**Activity**
Needed from the entries below: every line that holds the word "sourcePoint".

(Change detection outputs)

-----

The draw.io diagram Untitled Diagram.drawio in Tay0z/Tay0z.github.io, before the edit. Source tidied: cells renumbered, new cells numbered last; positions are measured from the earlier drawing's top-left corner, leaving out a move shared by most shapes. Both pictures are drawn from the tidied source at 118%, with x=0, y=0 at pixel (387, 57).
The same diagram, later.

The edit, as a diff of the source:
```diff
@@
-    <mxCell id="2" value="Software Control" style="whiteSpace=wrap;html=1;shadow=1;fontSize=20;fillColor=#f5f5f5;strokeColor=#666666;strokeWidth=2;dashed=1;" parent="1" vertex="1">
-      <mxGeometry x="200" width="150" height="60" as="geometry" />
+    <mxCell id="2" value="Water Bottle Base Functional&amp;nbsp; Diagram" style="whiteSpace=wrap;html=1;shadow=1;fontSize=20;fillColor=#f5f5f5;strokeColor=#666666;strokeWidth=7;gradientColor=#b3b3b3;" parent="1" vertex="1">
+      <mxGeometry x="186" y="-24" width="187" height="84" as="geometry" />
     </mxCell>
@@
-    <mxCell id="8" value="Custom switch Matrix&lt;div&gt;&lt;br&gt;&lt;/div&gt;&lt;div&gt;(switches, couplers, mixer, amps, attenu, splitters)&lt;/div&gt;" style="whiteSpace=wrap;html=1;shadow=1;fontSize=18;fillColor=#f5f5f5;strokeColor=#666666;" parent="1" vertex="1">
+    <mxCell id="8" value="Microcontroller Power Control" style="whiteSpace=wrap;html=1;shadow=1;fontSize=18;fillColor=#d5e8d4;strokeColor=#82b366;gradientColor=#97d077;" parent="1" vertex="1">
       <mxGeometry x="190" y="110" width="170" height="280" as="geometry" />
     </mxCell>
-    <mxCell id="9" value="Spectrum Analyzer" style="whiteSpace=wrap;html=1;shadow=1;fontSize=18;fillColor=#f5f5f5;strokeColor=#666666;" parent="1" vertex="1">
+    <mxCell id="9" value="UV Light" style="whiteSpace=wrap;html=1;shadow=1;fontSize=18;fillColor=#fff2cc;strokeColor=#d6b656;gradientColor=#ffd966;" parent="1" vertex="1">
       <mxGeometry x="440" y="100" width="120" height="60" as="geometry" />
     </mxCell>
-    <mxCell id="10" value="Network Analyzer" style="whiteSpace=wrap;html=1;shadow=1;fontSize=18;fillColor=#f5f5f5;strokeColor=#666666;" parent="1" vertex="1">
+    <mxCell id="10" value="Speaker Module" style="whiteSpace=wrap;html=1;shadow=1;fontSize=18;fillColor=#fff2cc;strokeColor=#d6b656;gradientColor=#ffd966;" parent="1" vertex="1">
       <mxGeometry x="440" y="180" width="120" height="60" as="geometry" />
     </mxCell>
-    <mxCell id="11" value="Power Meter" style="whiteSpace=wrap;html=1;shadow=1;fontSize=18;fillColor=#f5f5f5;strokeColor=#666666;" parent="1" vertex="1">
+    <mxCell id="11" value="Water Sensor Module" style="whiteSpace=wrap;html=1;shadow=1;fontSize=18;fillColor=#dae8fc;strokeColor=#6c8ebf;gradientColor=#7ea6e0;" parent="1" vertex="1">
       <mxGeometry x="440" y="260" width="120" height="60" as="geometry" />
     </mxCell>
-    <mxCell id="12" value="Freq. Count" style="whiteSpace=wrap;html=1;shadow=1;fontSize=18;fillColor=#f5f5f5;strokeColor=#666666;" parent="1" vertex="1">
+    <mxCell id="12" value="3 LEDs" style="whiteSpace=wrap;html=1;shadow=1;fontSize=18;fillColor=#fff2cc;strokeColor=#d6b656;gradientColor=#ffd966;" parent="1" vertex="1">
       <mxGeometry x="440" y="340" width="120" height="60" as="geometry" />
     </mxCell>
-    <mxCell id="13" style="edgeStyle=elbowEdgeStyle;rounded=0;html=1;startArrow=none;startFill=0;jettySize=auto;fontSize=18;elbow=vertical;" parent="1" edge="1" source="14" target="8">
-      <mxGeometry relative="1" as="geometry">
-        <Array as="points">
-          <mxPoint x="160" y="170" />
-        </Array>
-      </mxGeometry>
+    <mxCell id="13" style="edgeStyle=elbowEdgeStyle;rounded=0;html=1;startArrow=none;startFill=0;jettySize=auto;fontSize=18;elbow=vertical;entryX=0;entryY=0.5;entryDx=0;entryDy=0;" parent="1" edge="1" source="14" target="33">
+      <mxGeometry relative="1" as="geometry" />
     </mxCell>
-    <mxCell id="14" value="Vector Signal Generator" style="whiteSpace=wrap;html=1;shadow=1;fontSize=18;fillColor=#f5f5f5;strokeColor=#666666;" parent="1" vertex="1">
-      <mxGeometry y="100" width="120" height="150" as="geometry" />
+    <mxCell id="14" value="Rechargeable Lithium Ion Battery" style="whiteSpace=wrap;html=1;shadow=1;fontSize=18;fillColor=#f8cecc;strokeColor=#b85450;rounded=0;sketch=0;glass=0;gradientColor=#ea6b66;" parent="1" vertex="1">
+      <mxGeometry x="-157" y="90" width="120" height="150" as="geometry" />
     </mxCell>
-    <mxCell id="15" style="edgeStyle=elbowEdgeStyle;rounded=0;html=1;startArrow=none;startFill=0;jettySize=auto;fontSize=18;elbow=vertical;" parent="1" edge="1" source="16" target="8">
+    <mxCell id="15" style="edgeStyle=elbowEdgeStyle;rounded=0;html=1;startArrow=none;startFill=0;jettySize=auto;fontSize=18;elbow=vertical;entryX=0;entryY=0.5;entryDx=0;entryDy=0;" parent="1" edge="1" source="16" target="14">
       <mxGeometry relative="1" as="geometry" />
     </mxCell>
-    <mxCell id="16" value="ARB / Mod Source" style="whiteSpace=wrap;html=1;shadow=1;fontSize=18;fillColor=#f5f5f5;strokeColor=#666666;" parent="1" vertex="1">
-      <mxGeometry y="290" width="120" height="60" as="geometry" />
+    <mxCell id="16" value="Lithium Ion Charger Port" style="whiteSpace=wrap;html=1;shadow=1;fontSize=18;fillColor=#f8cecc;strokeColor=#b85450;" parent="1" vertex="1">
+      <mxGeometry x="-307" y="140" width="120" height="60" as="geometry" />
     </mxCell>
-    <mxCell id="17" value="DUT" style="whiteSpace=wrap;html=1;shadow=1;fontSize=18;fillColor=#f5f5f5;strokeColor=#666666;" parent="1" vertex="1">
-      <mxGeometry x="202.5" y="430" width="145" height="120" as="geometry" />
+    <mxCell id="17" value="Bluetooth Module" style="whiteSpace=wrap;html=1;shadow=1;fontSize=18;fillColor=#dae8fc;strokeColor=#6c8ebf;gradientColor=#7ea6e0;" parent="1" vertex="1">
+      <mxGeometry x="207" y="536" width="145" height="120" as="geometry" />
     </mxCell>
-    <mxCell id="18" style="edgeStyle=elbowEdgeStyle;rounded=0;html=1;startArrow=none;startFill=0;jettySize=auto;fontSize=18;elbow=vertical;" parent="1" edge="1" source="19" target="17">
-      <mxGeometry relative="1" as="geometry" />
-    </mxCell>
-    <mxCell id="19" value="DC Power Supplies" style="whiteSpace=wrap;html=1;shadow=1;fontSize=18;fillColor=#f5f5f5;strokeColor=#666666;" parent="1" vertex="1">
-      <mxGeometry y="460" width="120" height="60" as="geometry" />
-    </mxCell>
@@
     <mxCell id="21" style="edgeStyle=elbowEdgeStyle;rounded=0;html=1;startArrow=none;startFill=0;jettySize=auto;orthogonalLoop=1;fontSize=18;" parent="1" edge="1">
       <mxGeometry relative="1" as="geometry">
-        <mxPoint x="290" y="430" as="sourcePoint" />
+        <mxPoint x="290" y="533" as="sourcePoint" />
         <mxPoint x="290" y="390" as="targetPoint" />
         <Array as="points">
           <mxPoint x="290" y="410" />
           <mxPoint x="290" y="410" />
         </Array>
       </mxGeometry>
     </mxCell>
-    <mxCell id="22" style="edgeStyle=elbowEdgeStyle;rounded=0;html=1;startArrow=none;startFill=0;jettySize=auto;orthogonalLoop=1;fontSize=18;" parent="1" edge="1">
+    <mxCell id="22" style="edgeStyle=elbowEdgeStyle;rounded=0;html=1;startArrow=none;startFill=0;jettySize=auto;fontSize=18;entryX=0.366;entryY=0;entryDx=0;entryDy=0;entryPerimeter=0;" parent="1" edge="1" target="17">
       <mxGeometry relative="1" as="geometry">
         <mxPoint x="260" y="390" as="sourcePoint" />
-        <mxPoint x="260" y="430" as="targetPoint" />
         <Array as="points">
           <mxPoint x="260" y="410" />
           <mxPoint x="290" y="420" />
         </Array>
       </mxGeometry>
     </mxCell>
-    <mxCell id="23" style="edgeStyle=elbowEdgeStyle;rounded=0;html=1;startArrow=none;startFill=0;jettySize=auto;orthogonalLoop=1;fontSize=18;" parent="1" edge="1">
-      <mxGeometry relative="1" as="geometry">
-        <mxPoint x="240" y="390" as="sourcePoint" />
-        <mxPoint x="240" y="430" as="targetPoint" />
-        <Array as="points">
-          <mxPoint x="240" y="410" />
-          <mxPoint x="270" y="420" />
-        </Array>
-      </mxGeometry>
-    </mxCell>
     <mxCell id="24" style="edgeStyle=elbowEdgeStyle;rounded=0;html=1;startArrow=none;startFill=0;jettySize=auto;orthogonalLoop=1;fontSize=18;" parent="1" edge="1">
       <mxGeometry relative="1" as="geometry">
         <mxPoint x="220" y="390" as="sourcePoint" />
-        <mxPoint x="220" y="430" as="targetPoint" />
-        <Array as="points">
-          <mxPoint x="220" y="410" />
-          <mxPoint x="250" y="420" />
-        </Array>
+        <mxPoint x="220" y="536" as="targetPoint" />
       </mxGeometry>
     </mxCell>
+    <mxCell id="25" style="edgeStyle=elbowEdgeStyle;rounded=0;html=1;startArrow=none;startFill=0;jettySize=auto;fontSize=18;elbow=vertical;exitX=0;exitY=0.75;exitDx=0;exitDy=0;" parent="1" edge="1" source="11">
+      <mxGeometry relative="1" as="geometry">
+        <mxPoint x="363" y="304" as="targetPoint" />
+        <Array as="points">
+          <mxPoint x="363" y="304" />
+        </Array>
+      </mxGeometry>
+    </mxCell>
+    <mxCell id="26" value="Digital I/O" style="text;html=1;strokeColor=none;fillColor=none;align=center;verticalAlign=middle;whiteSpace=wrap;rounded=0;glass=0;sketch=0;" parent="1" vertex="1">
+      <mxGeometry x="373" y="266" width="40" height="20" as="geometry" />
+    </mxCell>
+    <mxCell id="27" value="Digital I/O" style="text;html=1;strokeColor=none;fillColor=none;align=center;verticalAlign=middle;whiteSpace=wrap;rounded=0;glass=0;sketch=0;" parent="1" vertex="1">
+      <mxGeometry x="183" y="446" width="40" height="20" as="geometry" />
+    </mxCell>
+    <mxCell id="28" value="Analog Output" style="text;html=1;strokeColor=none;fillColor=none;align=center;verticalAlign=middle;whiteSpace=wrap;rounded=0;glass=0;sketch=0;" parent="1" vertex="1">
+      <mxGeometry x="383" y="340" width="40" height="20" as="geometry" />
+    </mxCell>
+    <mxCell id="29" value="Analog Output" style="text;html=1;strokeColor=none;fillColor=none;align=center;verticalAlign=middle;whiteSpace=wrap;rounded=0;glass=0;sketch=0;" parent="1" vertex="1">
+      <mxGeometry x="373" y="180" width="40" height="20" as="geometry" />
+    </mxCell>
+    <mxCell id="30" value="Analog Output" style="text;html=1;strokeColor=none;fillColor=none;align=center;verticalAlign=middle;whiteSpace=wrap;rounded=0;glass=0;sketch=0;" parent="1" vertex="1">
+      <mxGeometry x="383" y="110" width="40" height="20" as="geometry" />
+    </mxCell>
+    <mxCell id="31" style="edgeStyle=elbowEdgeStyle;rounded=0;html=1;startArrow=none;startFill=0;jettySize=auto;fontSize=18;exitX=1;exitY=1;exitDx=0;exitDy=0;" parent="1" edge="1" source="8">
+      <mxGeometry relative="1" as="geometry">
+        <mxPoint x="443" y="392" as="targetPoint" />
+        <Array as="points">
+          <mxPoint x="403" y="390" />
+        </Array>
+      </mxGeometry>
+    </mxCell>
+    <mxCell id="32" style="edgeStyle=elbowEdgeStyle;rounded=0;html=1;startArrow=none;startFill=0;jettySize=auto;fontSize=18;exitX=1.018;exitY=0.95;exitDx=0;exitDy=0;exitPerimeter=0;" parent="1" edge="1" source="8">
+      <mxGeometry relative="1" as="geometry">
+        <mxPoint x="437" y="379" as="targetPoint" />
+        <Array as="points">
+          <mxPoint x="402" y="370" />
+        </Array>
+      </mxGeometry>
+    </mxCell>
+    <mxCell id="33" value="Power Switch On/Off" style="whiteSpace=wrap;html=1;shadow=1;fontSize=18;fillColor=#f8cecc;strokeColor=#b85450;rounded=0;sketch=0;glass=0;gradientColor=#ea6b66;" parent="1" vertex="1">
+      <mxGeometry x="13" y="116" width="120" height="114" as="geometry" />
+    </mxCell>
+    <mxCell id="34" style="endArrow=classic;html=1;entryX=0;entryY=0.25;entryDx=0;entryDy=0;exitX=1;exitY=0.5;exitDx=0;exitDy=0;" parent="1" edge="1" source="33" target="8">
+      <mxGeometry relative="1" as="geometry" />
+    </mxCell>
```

-----

**Task output**
-        <mxPoint x="290" y="430" as="sourcePoint" />
+        <mxPoint x="290" y="533" as="sourcePoint" />
         <mxPoint x="260" y="390" as="sourcePoint" />
-        <mxPoint x="240" y="390" as="sourcePoint" />
         <mxPoint x="220" y="390" as="sourcePoint" />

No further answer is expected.